*What this task involves*
An image-free, exact copy of the records below is required.

User interface change data
════

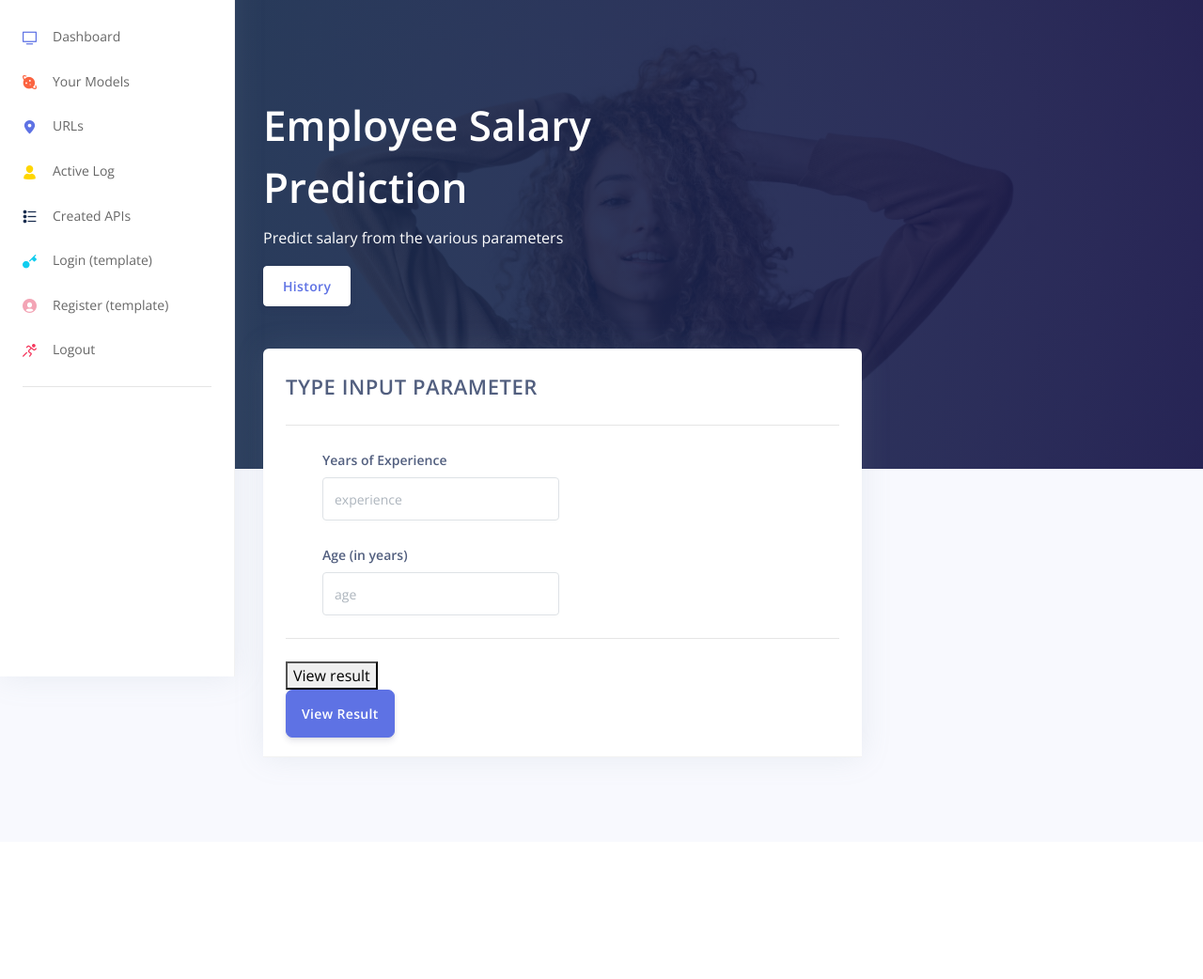
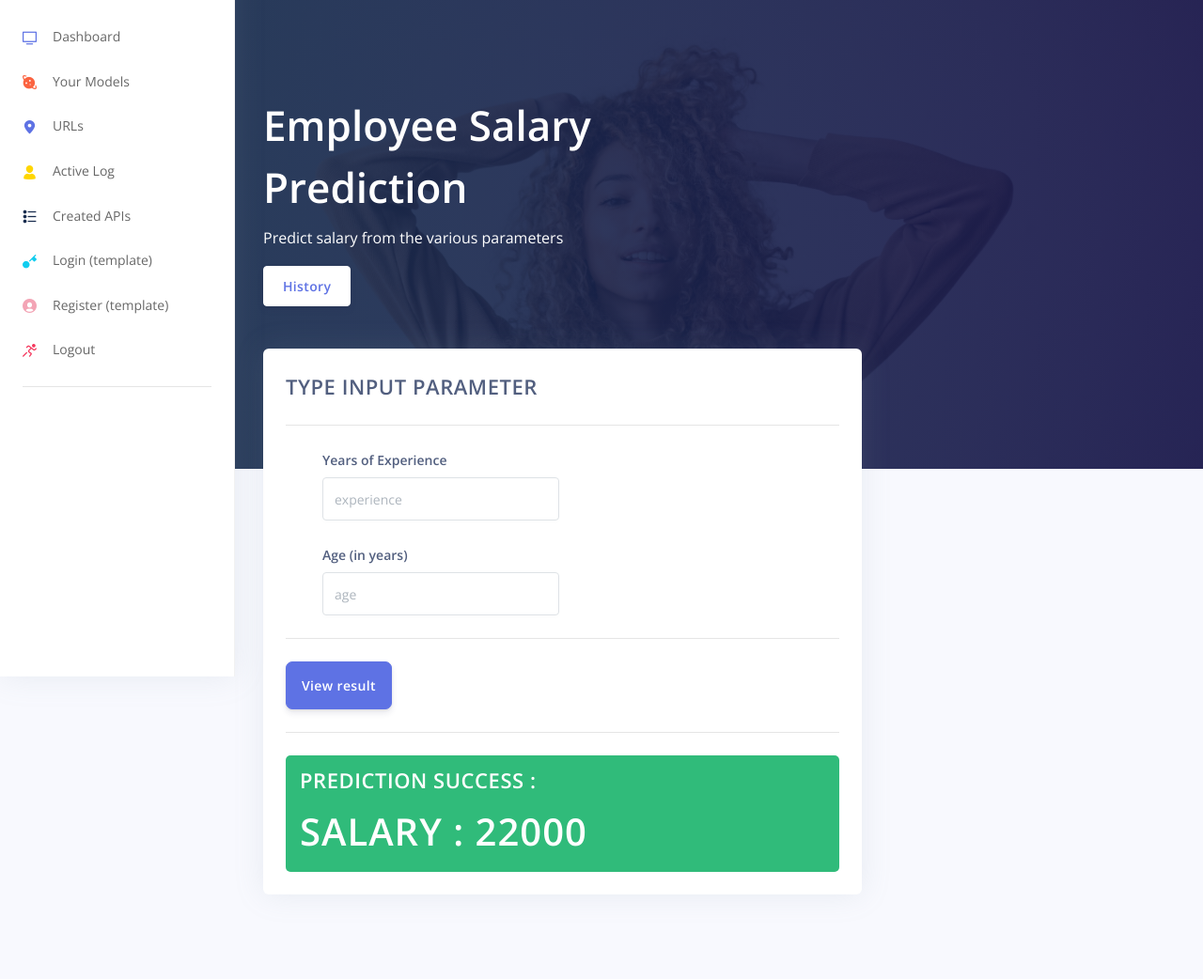
Before and after one commit to mayurgupta-code/instant-model-deploy, a Django app: page /model/predict/1 in a window 1280 px wide. Shown: the part 80-1122 px from the top of the page at 94% size. Before the commit the page ends 895 px from the top, so only its background shows below. Run offline with Django 4.2, Linux system fonts and the light colour scheme; data comes from the database, SQL or seed files in the repository; both versions use the stored data as it was after the commit; some libraries are stand-ins or nearby versions.

Commit message:
success UI updated

```diff
--- a/templates/home/predict.html
+++ b/templates/home/predict.html
@@ -92,7 +92,7 @@
             </div>
           </div>
         </div> -->
-        <div class="card-body" style="padding-bottom: 0">
+        <div class="card-body">
           <form
             method="post"
             action="{% url 'home:get_predict_result' id=data.ml_model.id %}"
@@ -143,17 +143,12 @@
               </div>
             </div>
             <hr class="my-4" />
-            <button type="submit">View result</button>
+            <button type="submit" class="btn btn-lg btn-primary">View result</button>
           </form>
-        </div>
-        <div class="card-header" style="padding-top: 0">
-          <div class="row align-items-center">
-            <!-- <div class="col-8">
-              <h3 class="mb-0">Edit profile </h3>
-            </div> -->
-            <div class="col-4 text-left">
-              <a href="#!" class="btn btn-lg btn-primary">View Result</a>
-            </div>
+          <hr class="my-4" />
+          <div style="background-color: #30bb7a; padding: 10px 15px 5px 15px; border-radius: 5px;" >
+            <h6 class="heading-title text-body mb-2" style="color: white !important;" >Prediction Success : </h6>
+            <h2 class="heading-title text-body mb-2" style="font-size: 40px; color: white !important;"> Salary : 22000 </h2>
           </div>
         </div>
       </div>
```
Also changed, not shown: db.sqlite3.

════

*Answer space*
Before and after one commit to mayurgupta-code/instant-model-deploy, a Django app: page /model/predict/1 in a window 1280 px wide. Shown: the part 80-1122 px from the top of the page at 94% size. Before the commit the page ends 895 px from the top, so only its background shows below. Run offline with Django 4.2, Linux system fonts and the light colour scheme; data comes from the database, SQL or seed files in the repository; both versions use the stored data as it was after the commit; some libraries are stand-ins or nearby versions.

Commit message:
success UI updated

```diff
--- a/templates/home/predict.html
+++ b/templates/home/predict.html
@@ -92,7 +92,7 @@
             </div>
           </div>
         </div> -->
-        <div class="card-body" style="padding-bottom: 0">
+        <div class="card-body">
           <form
             method="post"
             action="{% url 'home:get_predict_result' id=data.ml_model.id %}"
@@ -143,17 +143,12 @@
               </div>
             </div>
             <hr class="my-4" />
-            <button type="submit">View result</button>
+            <button type="submit" class="btn btn-lg btn-primary">View result</button>
           </form>
-        </div>
-        <div class="card-header" style="padding-top: 0">
-          <div class="row align-items-center">
-            <!-- <div class="col-8">
-              <h3 class="mb-0">Edit profile </h3>
-            </div> -->
-            <div class="col-4 text-left">
-              <a href="#!" class="btn btn-lg btn-primary">View Result</a>
-            </div>
+          <hr class="my-4" />
+          <div style="background-color: #30bb7a; padding: 10px 15px 5px 15px; border-radius: 5px;" >
+            <h6 class="heading-title text-body mb-2" style="color: white !important;" >Prediction Success : </h6>
+            <h2 class="heading-title text-body mb-2" style="font-size: 40px; color: white !important;"> Salary : 22000 </h2>
           </div>
         </div>
       </div>
```
Also changed, not shown: db.sqlite3.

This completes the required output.